Please reproduce the following records exactly, with nothing omitted.

------ DATA TO EXAMINE

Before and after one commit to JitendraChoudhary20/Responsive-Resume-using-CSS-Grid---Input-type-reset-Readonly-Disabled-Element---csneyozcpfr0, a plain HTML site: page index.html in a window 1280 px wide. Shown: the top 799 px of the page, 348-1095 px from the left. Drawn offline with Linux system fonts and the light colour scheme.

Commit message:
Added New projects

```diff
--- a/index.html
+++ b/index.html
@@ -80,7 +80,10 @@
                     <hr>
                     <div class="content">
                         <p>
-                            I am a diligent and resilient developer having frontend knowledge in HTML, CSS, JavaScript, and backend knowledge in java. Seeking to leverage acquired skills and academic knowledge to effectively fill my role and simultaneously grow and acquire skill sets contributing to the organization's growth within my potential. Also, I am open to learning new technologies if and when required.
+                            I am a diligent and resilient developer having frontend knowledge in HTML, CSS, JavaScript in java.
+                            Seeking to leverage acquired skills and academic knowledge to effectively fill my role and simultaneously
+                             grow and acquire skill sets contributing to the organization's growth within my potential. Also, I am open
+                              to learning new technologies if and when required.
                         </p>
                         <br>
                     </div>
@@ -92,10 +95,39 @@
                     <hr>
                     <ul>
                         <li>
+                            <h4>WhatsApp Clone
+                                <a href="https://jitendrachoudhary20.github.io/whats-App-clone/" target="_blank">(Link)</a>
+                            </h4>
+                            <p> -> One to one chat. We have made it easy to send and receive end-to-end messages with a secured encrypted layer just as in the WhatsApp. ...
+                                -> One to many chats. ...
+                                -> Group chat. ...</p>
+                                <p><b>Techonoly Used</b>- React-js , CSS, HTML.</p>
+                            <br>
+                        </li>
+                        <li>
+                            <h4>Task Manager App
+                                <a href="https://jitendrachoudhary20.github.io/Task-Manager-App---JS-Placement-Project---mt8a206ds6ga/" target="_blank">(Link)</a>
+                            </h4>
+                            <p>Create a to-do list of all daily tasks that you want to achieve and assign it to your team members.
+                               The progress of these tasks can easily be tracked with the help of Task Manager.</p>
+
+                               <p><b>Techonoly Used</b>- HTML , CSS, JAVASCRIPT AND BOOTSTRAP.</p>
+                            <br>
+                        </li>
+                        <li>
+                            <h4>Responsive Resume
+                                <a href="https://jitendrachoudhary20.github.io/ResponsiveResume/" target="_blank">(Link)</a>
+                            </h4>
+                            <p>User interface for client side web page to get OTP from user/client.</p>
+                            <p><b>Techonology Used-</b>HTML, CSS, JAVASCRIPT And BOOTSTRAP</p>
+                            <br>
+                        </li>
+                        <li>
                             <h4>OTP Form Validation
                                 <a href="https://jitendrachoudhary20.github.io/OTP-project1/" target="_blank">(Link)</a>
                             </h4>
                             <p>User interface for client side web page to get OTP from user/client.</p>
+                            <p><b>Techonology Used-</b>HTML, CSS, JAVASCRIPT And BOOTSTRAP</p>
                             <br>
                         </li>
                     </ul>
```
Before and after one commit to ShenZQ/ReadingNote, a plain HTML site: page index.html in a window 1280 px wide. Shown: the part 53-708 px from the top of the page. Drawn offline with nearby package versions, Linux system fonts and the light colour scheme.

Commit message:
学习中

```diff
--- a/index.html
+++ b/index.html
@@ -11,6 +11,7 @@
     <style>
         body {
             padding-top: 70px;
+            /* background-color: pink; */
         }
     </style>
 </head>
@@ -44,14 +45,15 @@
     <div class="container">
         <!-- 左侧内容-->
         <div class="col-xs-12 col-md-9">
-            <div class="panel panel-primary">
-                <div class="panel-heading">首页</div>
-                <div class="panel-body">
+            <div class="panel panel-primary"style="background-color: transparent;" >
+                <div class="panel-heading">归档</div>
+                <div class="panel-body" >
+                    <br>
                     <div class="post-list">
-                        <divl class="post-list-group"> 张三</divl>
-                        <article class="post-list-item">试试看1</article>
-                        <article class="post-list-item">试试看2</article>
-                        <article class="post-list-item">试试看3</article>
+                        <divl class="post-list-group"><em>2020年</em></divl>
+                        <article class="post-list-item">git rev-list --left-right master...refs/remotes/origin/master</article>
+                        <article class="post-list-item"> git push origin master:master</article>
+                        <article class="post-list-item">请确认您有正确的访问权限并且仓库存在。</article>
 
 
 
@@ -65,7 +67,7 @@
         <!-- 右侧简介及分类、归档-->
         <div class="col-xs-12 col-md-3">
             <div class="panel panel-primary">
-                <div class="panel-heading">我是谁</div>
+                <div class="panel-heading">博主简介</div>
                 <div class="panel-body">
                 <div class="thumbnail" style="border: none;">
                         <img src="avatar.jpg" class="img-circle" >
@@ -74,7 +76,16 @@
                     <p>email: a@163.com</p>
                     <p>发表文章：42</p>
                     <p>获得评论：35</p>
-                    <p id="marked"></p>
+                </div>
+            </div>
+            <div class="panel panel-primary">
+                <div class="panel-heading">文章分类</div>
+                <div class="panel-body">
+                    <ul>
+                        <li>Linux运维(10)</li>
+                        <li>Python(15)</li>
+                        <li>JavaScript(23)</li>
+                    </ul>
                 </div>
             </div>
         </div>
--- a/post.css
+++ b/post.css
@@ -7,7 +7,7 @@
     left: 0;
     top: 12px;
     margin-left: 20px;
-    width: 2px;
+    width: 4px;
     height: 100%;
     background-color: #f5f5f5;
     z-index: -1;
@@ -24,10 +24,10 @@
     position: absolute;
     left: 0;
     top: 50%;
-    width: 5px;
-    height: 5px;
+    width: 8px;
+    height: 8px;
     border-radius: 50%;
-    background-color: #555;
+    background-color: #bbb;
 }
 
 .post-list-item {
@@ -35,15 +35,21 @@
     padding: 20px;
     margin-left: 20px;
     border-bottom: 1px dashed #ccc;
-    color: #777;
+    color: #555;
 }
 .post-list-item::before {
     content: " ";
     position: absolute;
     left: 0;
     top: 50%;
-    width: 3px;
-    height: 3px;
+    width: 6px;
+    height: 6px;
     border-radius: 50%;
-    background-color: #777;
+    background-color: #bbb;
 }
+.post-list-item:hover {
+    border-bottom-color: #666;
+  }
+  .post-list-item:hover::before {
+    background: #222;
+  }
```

------------

**WRITTEN RESPONSE**
Before and after one commit to JitendraChoudhary20/Responsive-Resume-using-CSS-Grid---Input-type-reset-Readonly-Disabled-Element---csneyozcpfr0, a plain HTML site: page index.html in a window 1280 px wide. Shown: the top 799 px of the page, 348-1095 px from the left. Drawn offline with Linux system fonts and the light colour scheme.

Commit message:
Added New projects

```diff
--- a/index.html
+++ b/index.html
@@ -80,7 +80,10 @@
                     <hr>
                     <div class="content">
                         <p>
-                            I am a diligent and resilient developer having frontend knowledge in HTML, CSS, JavaScript, and backend knowledge in java. Seeking to leverage acquired skills and academic knowledge to effectively fill my role and simultaneously grow and acquire skill sets contributing to the organization's growth within my potential. Also, I am open to learning new technologies if and when required.
+                            I am a diligent and resilient developer having frontend knowledge in HTML, CSS, JavaScript in java.
+                            Seeking to leverage acquired skills and academic knowledge to effectively fill my role and simultaneously
+                             grow and acquire skill sets contributing to the organization's growth within my potential. Also, I am open
+                              to learning new technologies if and when required.
                         </p>
                         <br>
                     </div>
@@ -92,10 +95,39 @@
                     <hr>
                     <ul>
                         <li>
+                            <h4>WhatsApp Clone
+                                <a href="https://jitendrachoudhary20.github.io/whats-App-clone/" target="_blank">(Link)</a>
+                            </h4>
+                            <p> -> One to one chat. We have made it easy to send and receive end-to-end messages with a secured encrypted layer just as in the WhatsApp. ...
+                                -> One to many chats. ...
+                                -> Group chat. ...</p>
+                                <p><b>Techonoly Used</b>- React-js , CSS, HTML.</p>
+                            <br>
+                        </li>
+                        <li>
+                            <h4>Task Manager App
+                                <a href="https://jitendrachoudhary20.github.io/Task-Manager-App---JS-Placement-Project---mt8a206ds6ga/" target="_blank">(Link)</a>
+                            </h4>
+                            <p>Create a to-do list of all daily tasks that you want to achieve and assign it to your team members.
+                               The progress of these tasks can easily be tracked with the help of Task Manager.</p>
+
+                               <p><b>Techonoly Used</b>- HTML , CSS, JAVASCRIPT AND BOOTSTRAP.</p>
+                            <br>
+                        </li>
+                        <li>
+                            <h4>Responsive Resume
+                                <a href="https://jitendrachoudhary20.github.io/ResponsiveResume/" target="_blank">(Link)</a>
+                            </h4>
+                            <p>User interface for client side web page to get OTP from user/client.</p>
+                            <p><b>Techonology Used-</b>HTML, CSS, JAVASCRIPT And BOOTSTRAP</p>
+                            <br>
+                        </li>
+                        <li>
                             <h4>OTP Form Validation
                                 <a href="https://jitendrachoudhary20.github.io/OTP-project1/" target="_blank">(Link)</a>
                             </h4>
                             <p>User interface for client side web page to get OTP from user/client.</p>
+                            <p><b>Techonology Used-</b>HTML, CSS, JAVASCRIPT And BOOTSTRAP</p>
                             <br>
                         </li>
                     </ul>
```
Before and after one commit to ShenZQ/ReadingNote, a plain HTML site: page index.html in a window 1280 px wide. Shown: the part 53-708 px from the top of the page. Drawn offline with nearby package versions, Linux system fonts and the light colour scheme.

Commit message:
学习中

```diff
--- a/index.html
+++ b/index.html
@@ -11,6 +11,7 @@
     <style>
         body {
             padding-top: 70px;
+            /* background-color: pink; */
         }
     </style>
 </head>
@@ -44,14 +45,15 @@
     <div class="container">
         <!-- 左侧内容-->
         <div class="col-xs-12 col-md-9">
-            <div class="panel panel-primary">
-                <div class="panel-heading">首页</div>
-                <div class="panel-body">
+            <div class="panel panel-primary"style="background-color: transparent;" >
+                <div class="panel-heading">归档</div>
+                <div class="panel-body" >
+                    <br>
                     <div class="post-list">
-                        <divl class="post-list-group"> 张三</divl>
-                        <article class="post-list-item">试试看1</article>
-                        <article class="post-list-item">试试看2</article>
-                        <article class="post-list-item">试试看3</article>
+                        <divl class="post-list-group"><em>2020年</em></divl>
+                        <article class="post-list-item">git rev-list --left-right master...refs/remotes/origin/master</article>
+                        <article class="post-list-item"> git push origin master:master</article>
+                        <article class="post-list-item">请确认您有正确的访问权限并且仓库存在。</article>
 
 
 
@@ -65,7 +67,7 @@
         <!-- 右侧简介及分类、归档-->
         <div class="col-xs-12 col-md-3">
             <div class="panel panel-primary">
-                <div class="panel-heading">我是谁</div>
+                <div class="panel-heading">博主简介</div>
                 <div class="panel-body">
                 <div class="thumbnail" style="border: none;">
                         <img src="avatar.jpg" class="img-circle" >
@@ -74,7 +76,16 @@
                     <p>email: a@163.com</p>
                     <p>发表文章：42</p>
                     <p>获得评论：35</p>
-                    <p id="marked"></p>
+                </div>
+            </div>
+            <div class="panel panel-primary">
+                <div class="panel-heading">文章分类</div>
+                <div class="panel-body">
+                    <ul>
+                        <li>Linux运维(10)</li>
+                        <li>Python(15)</li>
+                        <li>JavaScript(23)</li>
+                    </ul>
                 </div>
             </div>
         </div>
--- a/post.css
+++ b/post.css
@@ -7,7 +7,7 @@
     left: 0;
     top: 12px;
     margin-left: 20px;
-    width: 2px;
+    width: 4px;
     height: 100%;
     background-color: #f5f5f5;
     z-index: -1;
@@ -24,10 +24,10 @@
     position: absolute;
     left: 0;
     top: 50%;
-    width: 5px;
-    height: 5px;
+    width: 8px;
+    height: 8px;
     border-radius: 50%;
-    background-color: #555;
+    background-color: #bbb;
 }
 
 .post-list-item {
@@ -35,15 +35,21 @@
     padding: 20px;
     margin-left: 20px;
     border-bottom: 1px dashed #ccc;
-    color: #777;
+    color: #555;
 }
 .post-list-item::before {
     content: " ";
     position: absolute;
     left: 0;
     top: 50%;
-    width: 3px;
-    height: 3px;
+    width: 6px;
+    height: 6px;
     border-radius: 50%;
-    background-color: #777;
+    background-color: #bbb;
 }
+.post-list-item:hover {
+    border-bottom-color: #666;
+  }
+  .post-list-item:hover::before {
+    background: #222;
+  }
```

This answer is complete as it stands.